One of the most familiar sayings in Hollywood is “Be nice to the people on your way up. They may be the same people you meet on the way down.” Apparently the saying has been lost on a few people as the latest Hollywood “feud” between actor Hugo Weaving and producer/director Michael Bay has hit online amidst quite a bit of fan controversy.
Earlier last week Weaving spoke to various media outlets regarding his participation on several films. One of those comments included his reluctance (okay his extreme unwillingness) to return as Red Skull in the Marvel films. But it’s his comments about playing the voice of Megatron in the ‘Transformers’ films that seemed to hit home with Bay.
Weaving, by all means, is not the first who has come out against the director and his ‘Transformers’ franchise. Megan Fox and Shia LaBeouf both spoke out about the director/producer but it was the comments from Weaving that may have been the last straw.
“No. That’s a weird job for me because it honestly was a two-hour voice job, initially. I was doing a play and I actually didn’t have time, anyway. It was one of the only things I’ve ever done where I had no knowledge of it, I didn’t care about it, I didn’t think about it. They wanted me to do it. In one way, I regret that bit. I don’t regret doing it, but I very rarely do something if it’s meaningless. It was meaningless to me, honestly. I don’t mean that in any nasty way. I did it. It was a two-hour voice job, while I was doing other things. Of course, it’s a massive film that’s made masses of money. I just happened to be the voice of one of the iconic villainous characters. But, my link to that and to Michael Bay is so minimal. I have never met him. I was never on set. I’ve seen his face on Skype. I know nothing about him, really. I just went in and did it. I never read the script. I just have my lines, and I don’t know what they mean. That sounds absolutely pathetic! I’ve never done anything like that, in my life. It’s hard to say any more about it than that, really.”
After hearing about Weaver’s comments, Bay quickly took to his computer and blogged a rather scathing retort. Although he didn’t name names, it was quite obvious who the comment was directed at:
“Do you ever get sick of actors that make $15 million a picture, or even $200,000 for voice-over work that took a brisk one hour and 43 minutes to complete, and then complain about their jobs?
With all the problems facing our world today, do these grumbling thespians really think people reading the news actually care about trivial complaints that their job wasn’t “artistic enough” or “fulfilling enough”? [...] What happened to people who had integrity, who did a job, got paid for their hard work, and just smiled afterward? Be happy you even have a job — let alone a job that pays you more than 98% of the people in America.
I have a wonderful idea for all those whiners: They can give their “unhappy job money” to a wonderful Elephant Rescue. It’s the David Sheldrick Wildlife Trust in Africa.

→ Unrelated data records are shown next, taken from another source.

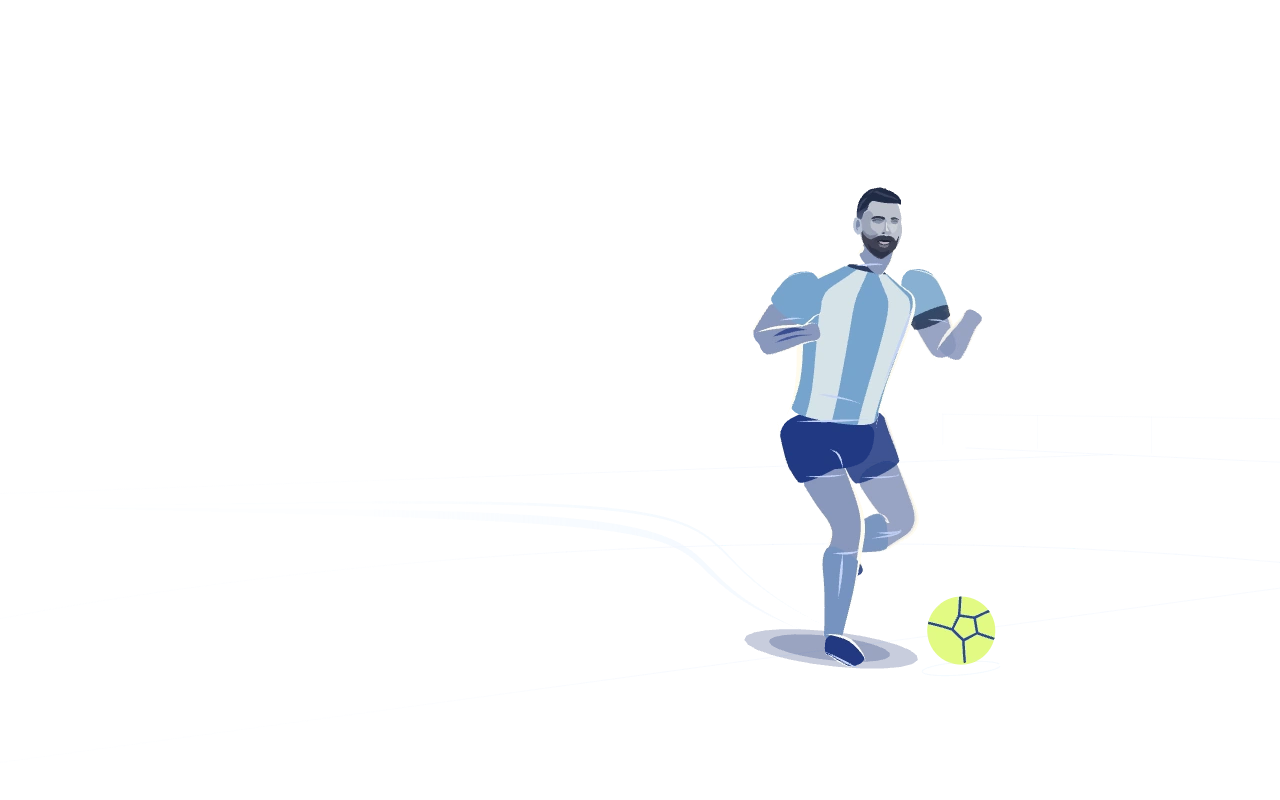
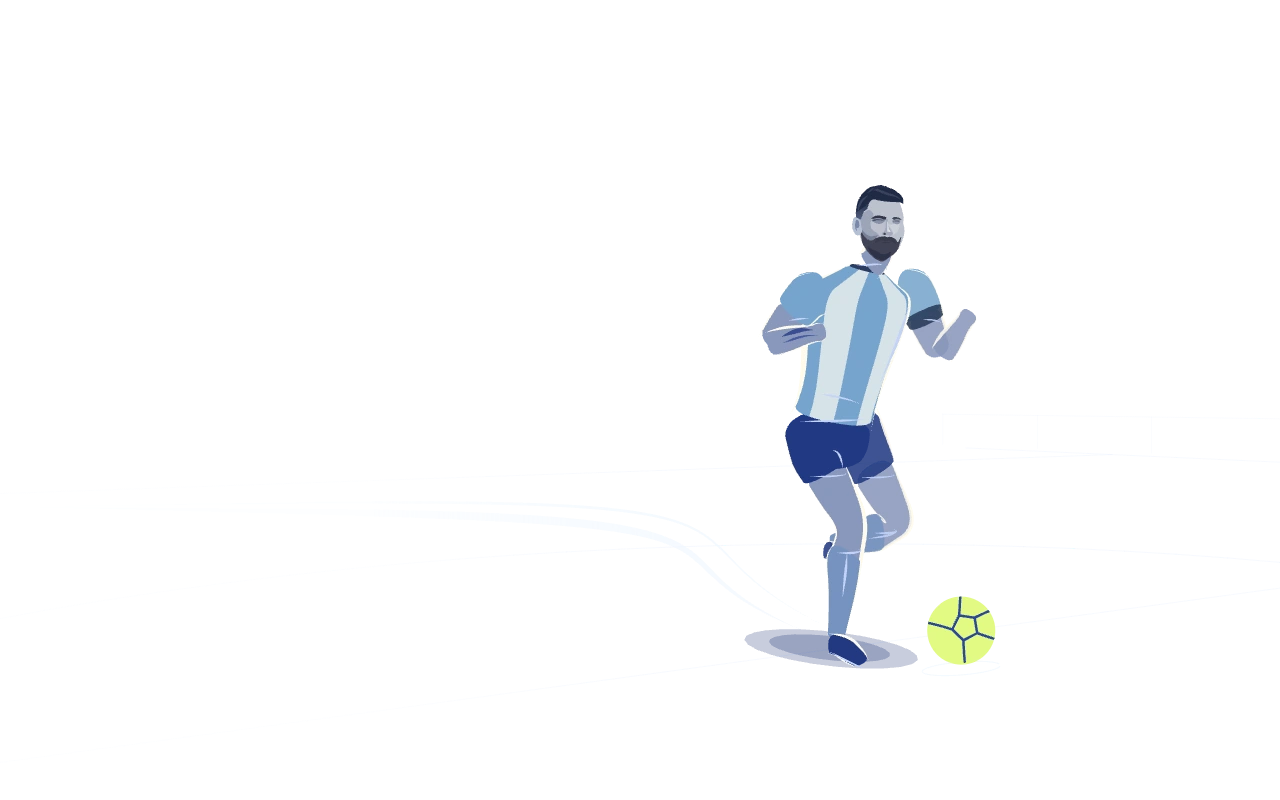
Refine player proportions and shot timing on the landing page

Changed region(s): [[0.5625, 0.2188, 0.7812, 0.8438]]

diff --git a/football-scene.js b/football-scene.js
@@ -63,14 +63,20 @@ function brush(ctx, points, width, color, bias = .5) {
   ctx.closePath(); ctx.fill();
 }
 
+// Match run speed at contact, then let the planted leg brake the body.
+function shotTravel(t) {
+  return 17*Math.min(t,strikeTime)+.34*(1-Math.exp(-50*Math.max(0,t-strikeTime)));
+}
+
 function play(t) {
   const charge = Math.min(t,.75);
   const stride = .12 + charge * dribblePace;
   const phase = stride * 2 * PI;
   const cut = ease(.27,.44,t) - .74*ease(.48,.66,t);
   const x = -.68*cut + .027*Math.sin(phase)*(1-ease(.65,.75,t));
-  const z = 17*charge + .34*ease(.75,.89,t);
-  const lift = .26*Math.sin(PI*ease(.34,.49,t));
+  const z = shotTravel(t);
+  const airborne = clamp((t-.346)/.074);
+  const lift = .145*4*airborne*(1-airborne);
   // Left-foot touches occur just before that boot comes down. Between
   // touches the ball rolls ahead, slows and is caught by the next stride.
   const roll = (stride+.54)%1;
@@ -80,7 +86,9 @@ function play(t) {
     17*charge + .48 + lead];
   const contact = [-.68*.26+.19, .13, 17*.75+.52];
   const planted = between(runBall,contact,ease(.68,.75,t));
-  const flight = clamp((t-strikeTime)/(impactTime-strikeTime));
+  const elapsed = clamp((t-strikeTime)/(impactTime-strikeTime));
+  // Put a little more of the flight distance into the initial release.
+  const flight = elapsed + .18*elapsed*(1-ease(0,.60,elapsed));
   const ball = between(planted,[targetX,targetY,netDepth-.12],flight);
   ball[1] += 2.4*flight*(1-flight);
   if (t > impactTime) {
@@ -198,6 +206,8 @@ function runningLeg(side, cycle, hips) {
 }
 
 function runnerPose(t,stride) {
+  const plantTime=.735;
+  stride+=(7-(.12+plantTime*dribblePace))*ease(.57,.70,t);
   const swing = Math.sin(stride*2*PI);
   const bounce = -.027*Math.cos((stride-.12)*4*PI);
   const lean = .244+.075*ease(.28,.42,t)-.075*ease(.48,.6,t);
@@ -216,48 +226,78 @@ function runnerPose(t,stride) {
   function blendSide(side,parts,weight) {
     pose[side]=pose[side].map((p,i)=>between(p,parts[i],weight));
   }
-  const leap=Math.sin(PI*ease(.34,.49,t));
-  for(const s of [-1,1]) {
-    blendSide(s,[[s*.22,1.49,.22],[s*.41,1.30,.12+.28*s],[s*.50,1.39,.21+.42*s],
-      [s*.14,.92,0],[s*.20,.73,.30*s],[s*.21,.47,.47*s-.10]],leap);
+  // A single running bound: the front knee clears the boot, the rear heel
+  // folds under the hip, then the front foot reaches the turf first.
+  const bound=ease(.321,.363,t)*(1-ease(.407,.446,t));
+  const landing=ease(.37,.420,t);
+  for (const side of [-1,1]) {
+    const front=side===1;
+    const thigh=[side*.11,.842,0];
+    const ankle=front?[.12,mix(.32,.078,landing),mix(.27,.39,landing)]:
+      [-.13,mix(.18,.34,landing),mix(-.48,-.21,landing)];
+    const leg=reachJoint(thigh,ankle,[side*.08,.06,1],.445,.445);
+    const shoulder=[side*.20,1.38,.25];
+    const elbow=[side*.25,1.16,front?.03:.39];
+    const wrist=[side*.24,1.22,front?.25:.58];
+    blendSide(side,[shoulder,elbow,wrist,...leg],bound);
   }
-  const wind=ease(.65,.725,t), contact=ease(.726,.75,t), kick=ease(.75,.79,t), rest=ease(.84,.99,t);
-  const transfer = wind*(1-rest);
-  pose.chest=between(pose.chest,[-.067,1.412,.13],transfer);
-  pose.head=between(pose.head,[-.082,1.708,.18],transfer);
-  const weightShift=.070*wind-.115*rest;
-  pose.hip[0]-=weightShift;
-  pose.chest[0]-=.6*weightShift;
-  pose.head[0]-=.45*weightShift;
-  for (const s of [-1,1]) {
-    const support=s===-1;
-    const plant = .40+17*(.75-Math.max(.733,Math.min(t,.75)))-.34*ease(.75,.89,t);
-    const coil=[[s*.21-.055,support?1.42:1.46,.105],
-      [support?-.41:.33,support?1.29:1.22,support?.02:-.09],
-      [support?-.49:.29,support?1.33:1.29,support?.14:.11],
-      [s*.117,.884,0], [support?-.15:.29,support?.48:.52,support?.37:-.23],
-      [support?-.16:.38,support?.08:.56,support?plant:-.60]];
-    const strike=[[s*.22-.055,support?1.43:1.46,.115],
-      [support?-.44:.31,support?1.28:1.21,.06],
-      [support?-.53:.22,support?1.30:1.29,support?.18:.31],
-      [s*.117,.894,0],[s*.15,support?.48:.71,support?.32:.45],[s*.16,support?.08:.50,support?plant:.76]];
-    const standing=[[s*.21,1.46,.10],[s*.31,1.20,.05-.10*s],[s*.32,1.09,.24-.13*s],
-      [s*.117,.884,0],[s*.15,support?.49:.54,support?.16:.28],
-      [s*.16,.08,support?plant:.36]];
-    const impact = coil.map((p,i)=>between(p,strike[i],.48));
-    if (!support) {
-      impact[4]=[.16,.49,.28];
-      impact[5]=[.18,.14,.37];
+  if (t<.709) return pose;
+  const gather=ease(.709,plantTime,t);
+  // Slow the kicking leg through its forward arc, anchored at contact.
+  // Blend back to scene time outside the swing to join the run and recovery.
+  const swingWindow=ease(.711,.727,t)*(1-ease(.773,.80,t));
+  const swingTime=mix(t,strikeTime,.40*swingWindow);
+  const release=ease(.737,.779,t);
+  const recover=ease(.782,.866,t);
+  const followThrough=ease(strikeTime,.770,t)*(1-recover);
+  const hipX=mix(-.058,.018,recover);
+  const hipY=.85+.045*release-.030*recover;
+  pose.hip=between(pose.hip,[hipX,hipY,0],gather);
+  pose.chest=between(pose.chest,[hipX-.038,hipY+.522,.245-.14*recover+.035*followThrough],gather);
+  pose.head=between(pose.head,[hipX-.048,hipY+.758,.34-.19*recover+.035*followThrough],gather);
+
+  for (const side of [-1,1]) {
+    const support=side===-1;
+    const twist=side*((-.083+.178*release)*(1-recover)+.033*followThrough);
+    const shoulder=offset(pose.chest,side*.205,0,twist);
+    const spread=(support?.24:.14)*(1-recover);
+    const elbow=offset(shoulder,side*(.065+spread),-.19,.04+twist);
+    const wrist=offset(elbow,side*spread*.35,-.055,.215);
+    const thigh=offset(pose.hip,side*.113,0,0);
+    let leg;
+    if (support) {
+      // Before touchdown keep the actual running leg. From touchdown onward
+      // its target is one fixed spot beside the ball in pitch coordinates.
+      if (t<plantTime) leg=pose[side].slice(3);
+      else {
+        const ankle=[-.112,.08,shotTravel(plantTime)+.44-shotTravel(t)];
+        leg=reachJoint(thigh,ankle,[-.09,.05,1],.45,.444);
+      }
+    } else {
+      // Thigh leads. The flexed knee keeps the heel back until the lower
+      // leg swings through impact. Both angles keep moving past contact.
+      const drive=ease(.724,.765,swingTime);
+      // Compress the knee extension around the same boot-to-ball contact pose.
+      const snap=ease(.734,.762,strikeTime+(swingTime-strikeTime)*1.18);
+      const windup=ease(.714,plantTime,swingTime)*(1-ease(plantTime,strikeTime,swingTime));
+      const upper=mix(-.25,1.29,drive)-.70*windup+.07*followThrough;
+      const lower=mix(-1.65,1.38,snap)-.42*windup;
+      // Open the swing plane slightly so the rear camera sees the heel
+      // sweep outside the hip before the leg straightens toward the ball.
+      const open=.22*windup;
+      function legSegment(start,length,angle,lateral) {
+        const forward=length*Math.sin(angle);
+        return offset(start,lateral*Math.cos(open)-forward*Math.sin(open),
+          -length*Math.cos(angle),lateral*Math.sin(open)+forward*Math.cos(open));
+      }
+      const knee=legSegment(thigh,.45,upper,.018);
+      const ankle=legSegment(knee,.444,lower,.086-.15*ease(strikeTime,.781,swingTime));
+      const settled=reachJoint(thigh,[.12,.081,.36],[.13,.04,1],.45,.444);
+      leg=[thigh,between(knee,settled[1],recover),between(ankle,settled[2],recover)];
     }
-    blendSide(s,coil,wind); blendSide(s,impact,contact);
-    blendSide(s,strike,kick); blendSide(s,standing,rest);
-    if (wind) {
-      const joints=pose[s];
-      joints[3][0]-=weightShift;
-      const solved=reachJoint(joints[3],joints[5],[s*.13,.03,1],.45,.444);
-      joints[4]=between(joints[4],solved[1],wind);
-      joints[5]=between(joints[5],solved[2],wind);
-    }
+    const legBlend=support?gather:ease(.709,plantTime,swingTime);
+    const shotPose=[shoulder,elbow,wrist,...leg];
+    pose[side]=pose[side].map((joint,i)=>between(joint,shotPose[i],i<3?gather:legBlend));
   }
   return pose;
 }
@@ -490,7 +530,7 @@ function athlete(ctx,view,feet,pose,role='runner') {
   const depth = view.depth(feet);
   if (depth < 1.4) return;
   const size = view.scale(feet);
-  const build = away ? 1 : 1.065;
+  const build = away ? 1 : .94;
   const place = p => {
     const [x,y,z] = pose.transform ? pose.transform(p) : p;
     return offset(feet,x*direction*build,y,z*direction);
@@ -656,7 +696,7 @@ function athlete(ctx,view,feet,pose,role='runner') {
       [offset(head,0,.076,-.011),.067,.074],[offset(head,0,.111,-.026),.030,.036]],fills.skin,.013);
     hair(ctx,point,head,look,cameraSide,size,fills.hair,ink);
   } else {
-    drawPortrait(ctx,point(head),view.scale(place(head)),view.orbit);
+    drawPortrait(ctx,point(head),view.scale(place(head))*1.07,view.orbit);
   }
   ctx.restore();
 }

diff --git a/football-portrait.js b/football-portrait.js
@@ -59,15 +59,9 @@ const stubble = landmark(
 const moustache = landmark(
   '158,167 162,157 175,151 183,149 188,152 194,150 202,152 210,162 211,168 201,162 193,160 185,162 178,160 169,161',
   '425,391 421,367 404,351 387,341 377,341 368,338 357,338 350,347 352,360 363,363 373,365 382,368 394,370 411,380');
-const underLip = landmark(
-  '169,174 178,176 186,177 197,173 195,180 186,184 178,182 173,181',
-  '403,393 389,395 380,397 367,396 365,403 376,408 389,406 396,403');
 const mouth = landmark(
-  '164,166 173,162 181,161 186,162 194,161 201,164 203,167 195,170 185,172 175,170',
-  '411,386 399,379 389,376 383,376 375,373 359,369 358,375 366,382 378,388 392,388');
-const lip = landmark(
-  '170,166 180,167 191,167 199,166 194,171 184,174 175,172',
-  '402,383 389,385 378,387 364,384 369,394 382,396 395,390');
+  '171,166 178,165 185,165 193,165 198,166 191,166 183,167 177,166',
+  '402,381 393,379 384,376 372,374 362,373 370,376 384,379 393,380');
 const hair = landmark(
   '117,111 115,90 119,65 131,43 148,27 164,23 176,21 187,26 203,32 218,43 226,55 225,68 218,64 210,63 195,63 181,63 164,61 150,59 141,67 136,83 127,93 124,109',
   '659,259 687,225 698,174 689,110 669,71 632,42 585,24 536,17 477,16 419,23 364,47 327,79 326,95 345,107 372,112 409,107 458,103 490,100 503,119 503,150 528,171 566,218');
@@ -126,7 +120,7 @@ export function drawPortrait(ctx,[x,y],scale,angle) {
   draw(cheek,'#9ca5b9');draw(cheekLight,'#cbd0d7');
   draw(stubble,'#798297');
   draw(beard,'#414253');draw(chin,'#2d3248');draw(moustache,'#363b4c');
-  draw(underLip,'#797789');draw(mouth,'#202335');draw(lip,'#b9b0bd');
+  draw(mouth,'#303443');
   draw(socket,'#8791a6');draw(farSocket,'#9097ab');
   draw(nose,'#a2a9bc');draw(bridgeLight,'#dae0e2');draw(nostril,'#44475a');
   draw(brow,'#333748');draw(farBrow,'#424655');

diff --git a/landing.css b/landing.css
@@ -29,7 +29,7 @@
 .story-chapter { position: relative; display: flex; align-items: center; min-height: 140svh; padding-block: 6rem; }
 .opening { min-height: 100svh; padding-block: 7rem 5rem; }
 .live-pitch .chapter-entry { min-height: 205svh; }
-.live-pitch .chapter-follow { min-height: 200svh; }
+.live-pitch .chapter-follow { min-height: 232svh; }
 .chapter-text { width: min(42%, 35rem); }
 .chapter-entry .chapter-text { margin-left: auto; }
 .landing-label { font-size: .85rem; letter-spacing: .085em; font-weight: 700; text-transform: uppercase; }
@@ -66,7 +66,7 @@
   .nav-action { padding-inline: .85rem; }
   .story-chapter { align-items: flex-start; min-height: 120svh; padding-block: 5.5rem; }
   .live-pitch .chapter-entry { min-height: 170svh; }
-  .live-pitch .chapter-follow { min-height: 175svh; }
+  .live-pitch .chapter-follow { min-height: 207svh; }
   .opening { min-height: max(100svh, 42rem); }
   .chapter-text { width: min(100%, 27rem); }
   .chapter-entry .chapter-text { margin-left: 0; }

diff --git a/landing.js b/landing.js
@@ -53,12 +53,20 @@ function resize() {
   top = story.getBoundingClientRect().top + scrollY;
   const entry = entryChapter.offsetTop;
   const fixtures = fixturesChapter.offsetTop;
+  const goalScroll = (fixturesChapter.offsetHeight-height)*.71;
   beats = [
     [0,0],
     [entry,.28],
     [entry+(entryChapter.offsetHeight-height)*.45,.43],
     [fixtures,.69],
-    [fixtures+(fixturesChapter.offsetHeight-height)*.62,.93],
+    // Spend more scroll travel on the backswing and boot contact, then
+    // pick up the pace again as the ball heads toward the keeper.
+    [fixtures+goalScroll*.055,.708],
+    [fixtures+goalScroll*.14,.725],
+    [fixtures+goalScroll*.34,.75],
+    [fixtures+goalScroll*.575,.778],
+    [fixtures+goalScroll*.69,.804],
+    [fixtures+goalScroll,.93],
     [story.offsetHeight-height,1],
   ];
   progress = target = position();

I will match the funds they donate.”
The post has since been taken down but not before other media outlets like THR got a hold of it. But is this a case of Bay getting his pants in a knot before really understanding what Weaving was trying to say?
Most would just take Weaving’s comments at face value. He was asked to do a voice over, he went in, read lines, met the director via Skype and got paid. He didn’t have to research the role and he didn’t have to sit in make-up or be loaded up with prosthetics to become Megatron. Compared to other roles he’s had, such as his work on ‘Cloud Atlas,’ and Elrond in the ‘Lord of the Rings’ and ‘The Hobbit’ trilogies, reading lines in a recording studio can be considered “meaningless” although a better word to have described the experience would have been better utilized.
Bay on the other hand, may have jumped the gun with his response but this is not anything new. His responses to his latest changes for the reboot of ‘Teenage Mutant Ninja Turtles’ sparked a firestorm of derision among Turtle fans. And when Megan Fox decided to compare Bay to Hitler, he also sharply responded by saying:
“Well, that’s Megan Fox for you. She says some very ridiculous things because she’s 23 years old and she still has a lot of growing to do. You roll your eyes when you see statements like that and think, ‘OK Megan, you can do whatever you want. I got it. Nick Cage wasn’t a big actor when I cast him, nor was Ben Affleck before I put him in Armageddon. Shia LaBeouf wasn’t a big movie star before he did Transformers – and then he exploded. Nobody in the world knew about Megan Fox until I found her and put her in Transformers.”
Whether it was common sense or Hasbro calling Bay up and telling him to play nice, his post to Weaving’s comments can no longer be found but has the damage already been done? What is known is that the ‘Transformers’ franchise is Bay’s baby, and like a mother tiger protecting its cub, Bay will not allow anyone to belittle his work.
Will this be the end of Megatron? After all, he was killed in the last film. Or do you think Weaving has a point? Whether you are on Team Bay or Team Weaving, it looks like this battle of who is more important in the business may continue to be fought behind the scenes.